I think many of us are hungry to know that we are not alone in our questions about God, how we name ourselves without betraying our families or our (religious) history, etc. I have found more than once, that when I make myself vulnerable by sharing something I wish to keep private, there is a permission that is given somehow to others to share themselves more deeply as well.

As for the Jewish Quaker question, I came across a Pendle Hill pamphlet a few years ago that was written by a woman (I think it was a woman, anyway) who had reclaimed her Judaism after, or as a part of, having considered pursuing membership in the Religious Society of Friends. I recall thinking to myself as I finished reading the pamphlet, "That's not where my journey among Friends has taken me."

To each her own, as long as we are faithful.

Blessings,
Liz

david said...

Thank you for your comments (nad your concerns expressed elsewhere). I especially appreciate your leading expressed here:

If there is a single Jesus Christ, then why can't there be a single Liz Christ or Martin Christ or Robin Christ...? Can we not be as singly divine as we are singly unique? Can we not be as singly divine as we are singly beloved children of God?

Callie Marsh said...

Liz,
I just read this post and my eyes are filled with tears. I feel touched by the spirit of the Christ. It is the Seed. It is available to all. Your words took so much courage. I am humbled and grateful.
My upbringing was in a socialist agnostic/atheist home, where there was total scorn for words like Christ, salvation, etc. I take as my own some of these words with great discomfort and embarrassment. I am also aware that it is hard to speak them, and two thoughts about that come to mind: 1) When one speaks of Christ or of God, words are so meagre. The danger of diminishing the experience keeps me cautious. 2) I am beginning to mind that I may shy away from Christian language because those who I find "fundamentalist" and, frankly, judgmental--I was known in my childhood in rural Maine as the "heathen" one--have taken away these good words. Why do I let that happen? The root of the word "salvation" was wholeness, healing; the root of sin was to miss one's aim or mark. I think too of sin as a brokenness. It does not mean I am a terrible person, but that the human condition is broken, alienated from the Seed, the Christ, what we call God.
Folks, I don't know what I'm doing here even! Blogging?? Yikes! All I know is there is an important ministry going on, and I am deeply moved, and touched by Love.

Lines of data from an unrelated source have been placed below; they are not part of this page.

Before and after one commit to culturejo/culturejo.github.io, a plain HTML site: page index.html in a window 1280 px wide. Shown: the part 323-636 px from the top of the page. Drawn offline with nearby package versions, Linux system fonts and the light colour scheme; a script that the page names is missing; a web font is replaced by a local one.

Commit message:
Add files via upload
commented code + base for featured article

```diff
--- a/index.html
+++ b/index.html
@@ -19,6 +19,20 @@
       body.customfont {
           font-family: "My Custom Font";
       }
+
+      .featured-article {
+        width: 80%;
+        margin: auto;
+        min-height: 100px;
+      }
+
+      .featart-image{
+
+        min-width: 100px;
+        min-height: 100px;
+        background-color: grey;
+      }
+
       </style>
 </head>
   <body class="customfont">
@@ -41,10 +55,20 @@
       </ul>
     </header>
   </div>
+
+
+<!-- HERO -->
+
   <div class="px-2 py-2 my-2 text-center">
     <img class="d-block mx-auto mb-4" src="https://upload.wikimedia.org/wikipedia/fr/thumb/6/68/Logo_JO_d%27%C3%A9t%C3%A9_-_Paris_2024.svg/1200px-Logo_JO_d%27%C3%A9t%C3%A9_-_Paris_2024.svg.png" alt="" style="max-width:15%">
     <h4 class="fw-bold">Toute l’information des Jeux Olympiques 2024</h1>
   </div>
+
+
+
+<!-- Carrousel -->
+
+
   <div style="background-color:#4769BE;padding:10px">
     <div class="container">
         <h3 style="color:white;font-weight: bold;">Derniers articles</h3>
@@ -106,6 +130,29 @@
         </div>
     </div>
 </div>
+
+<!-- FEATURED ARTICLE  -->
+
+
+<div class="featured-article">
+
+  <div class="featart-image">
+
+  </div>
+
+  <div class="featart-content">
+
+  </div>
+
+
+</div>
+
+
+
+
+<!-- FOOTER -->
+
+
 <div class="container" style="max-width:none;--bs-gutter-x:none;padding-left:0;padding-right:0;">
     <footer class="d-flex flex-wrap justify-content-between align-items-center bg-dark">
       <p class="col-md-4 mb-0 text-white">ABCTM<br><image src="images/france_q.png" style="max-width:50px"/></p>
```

Kody Gabriel said...

"It does not matter whether you are liked or not. What matters is that you are faithful."

I really needed to hear that. Thanks. In fact, this whole post is good for my heart. I had read it before, but it speaks to me now in a different way.

See you soon!

Liz Opp said...

Kody, I am so glad to hear from you. And now I have had a chance to re-read this post as well and reflect on that part of my journey... which still is so powerful for me, months later.

I suppose that is part of the gift and grace of the blogosphere and the internet: we can often return to pieces of writing (and art) that we had come across once before and be touched by them in a completely new way.

In this way, we recognize that it is not the words that have changed, but ourselves.

Hallelujah!

Blessings,
Liz

John said...
This comment has been removed by a blog administrator.
Brerarnold said...

Wonderful post. Thanks. It resonates well with me.

I've said some along these same lines. Very differently, but you might find it worth thinking about. Here's a link to my post "Why I Call Myself a Christian":
http://wp.me/p1OXtI-12

I hope very much that you will comment, as I'd like to know your response.